I would like to understand the brain functions required to engage in normal peer-to-peer social interactions. For this, my laboratory uses a combination of epigenetic and neuroconnectivity approaches to (1) identify neural circuits required for appropriate social engagement, and (2) understand how epigenetic regulation affects functional connectivity within these circuits. Our research is relevant for social-related disorders like autism spectrum disorder and social anxiety disorder.
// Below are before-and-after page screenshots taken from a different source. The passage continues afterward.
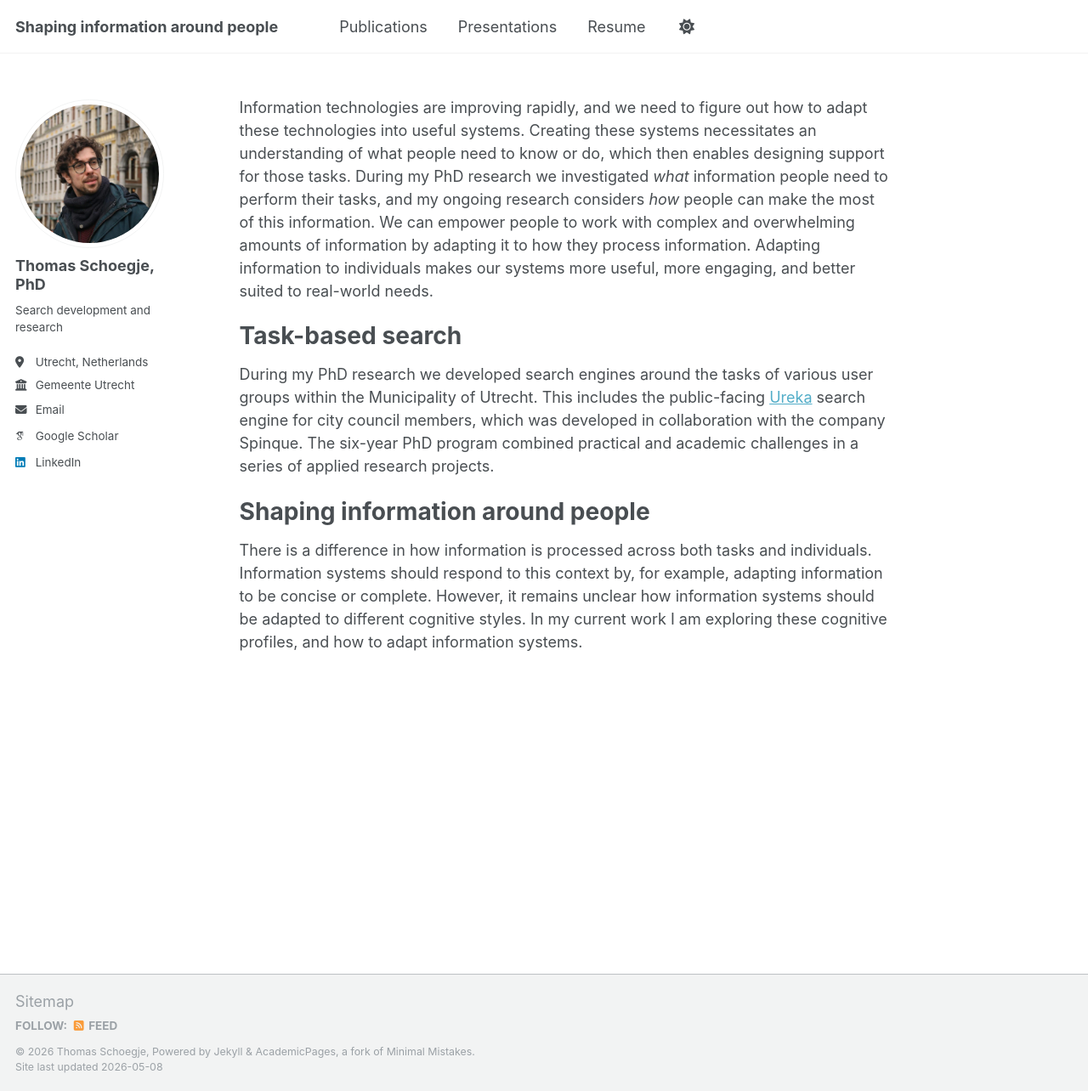
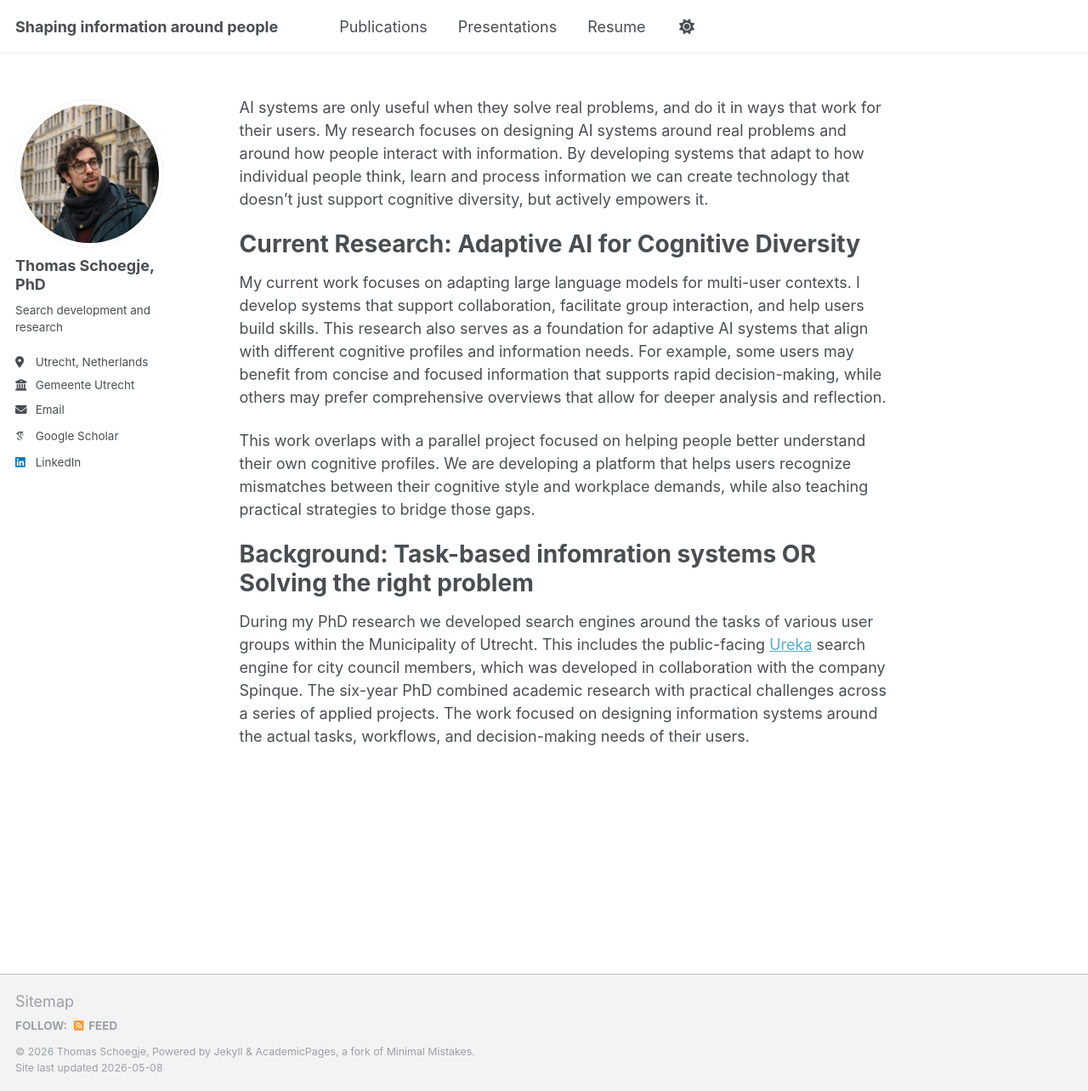
Before and after one commit to tmschoegje/tmschoegje.github.io, a Jekyll site: the page built from _pages/about.md, in a window 1280 px wide and 1284 px high. Shown: the whole window at 85% size. Built offline with Jekyll 4.4.1, drawn with Linux system fonts in a browser that asks for light colours; some web fonts are replaced; a script that is not in the unit is left out.

Commit message:
Reflect current research interests

```diff
--- a/_pages/about.md
+++ b/_pages/about.md
@@ -8,15 +8,13 @@ redirect_from:
 ---
 
 
+AI systems are only useful when they solve real problems, and do it in ways that work for their users. My research focuses on designing AI systems around real problems and around how people interact with information. By developing systems that adapt to how individual people think, learn and process information we can create technology that doesn't just support cognitive diversity, but actively empowers it.
+
+# Current Research: Adaptive AI for Cognitive Diversity
+My current work focuses on adapting large language models for multi-user contexts. I develop systems that support collaboration, facilitate group interaction, and help users build skills. This research also serves as a foundation for adaptive AI systems that align with different cognitive profiles and information needs. For example, some users may benefit from concise and focused information that supports rapid decision-making, while others may prefer comprehensive overviews that allow for deeper analysis and reflection.
+
+This work overlaps with a parallel project focused on helping people better understand their own cognitive profiles. We are developing a platform that helps users recognize mismatches between their cognitive style and workplace demands, while also teaching practical strategies to bridge those gaps.
 
 
-Information technologies are improving rapidly, and we need to figure out how to adapt these technologies into useful systems. Creating these systems necessitates an understanding of what people need to know or do, which then enables designing support for those tasks. During my PhD research we investigated _what_ information people need to perform their tasks, and my ongoing research considers _how_ people can make the most of this information. We can empower people to work with complex and overwhelming amounts of information by adapting it to how they process information. Adapting information to individuals makes our systems more useful, more engaging, and better suited to real-world needs.
-
-
-
-# Task-based search
-During my PhD research we developed search engines around the tasks of various user groups within the Municipality of Utrecht. This includes the public-facing [Ureka](https://ureka.utrecht.nl) search engine for city council members, which was developed in collaboration with the company Spinque. The six-year PhD program combined practical and academic challenges in a series of applied research projects.
-
-
-# Shaping information around people
-There is a difference in how information is processed across both tasks and individuals. Information systems should respond to this context by, for example, adapting information to be concise or complete. However, it remains unclear how information systems should be adapted to different cognitive styles. In my current work I am exploring these cognitive profiles, and how to adapt information systems.
+# Background: Task-based infomration systems OR Solving the right problem
+During my PhD research we developed search engines around the tasks of various user groups within the Municipality of Utrecht. This includes the public-facing [Ureka](https://ureka.utrecht.nl) search engine for city council members, which was developed in collaboration with the company Spinque. The six-year PhD combined academic research with practical challenges across a series of applied projects. The work focused on designing information systems around the actual tasks, workflows, and decision-making needs of their users.
```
Selected Publications

  • Franklin, T.B., Saab, B.J., Mansuy, I.M. (2012) Neural mechanisms of stress resilience and vulnerability. Neuron. 75:747-61. Doi: 10.1016/j.neuron.2012.08.016.
  • Franklin, T.B., Linder, N., Russig, H., Thony, B., Mansuy, I.M. (2011). Influence of early stress on social abilities and serotonergic functions across generations. Plos One. 6:e21842. doi: 10.1371/journal.pone.0021842.
  • Franklin, T.B., Weiss, I.C., Vizi, S., Mansuy, I.M. (2011) Inheritable effect of unpredictable maternal separation on behavioural responses in mice. Frontiers in Behavioural Neuroscience. 5:3. Doi: 10.3389/fnbeh.2011.00003.eCollection.2011.
  • Franklin, T.B., Mansuy, I.M. (2010) Epigenetic inheritance in mammals: evidence for the impact of adverse environmental effects. Neurobiology of Disease. 39:61-5. doi: 10.1016/j.nbd.2009.11.012.
  • Franklin, T.B., Russig, H., Weiss, I.C., Graff, J., Linder, N., Michalon, A., Vizi, S., Mansuy, I.M. (2010) Epigenetic transmission of the impact of early stress across generations. Biological Psychiatry. 68:408-15. doi: 10.1016/j.biopsych.2010.05.036.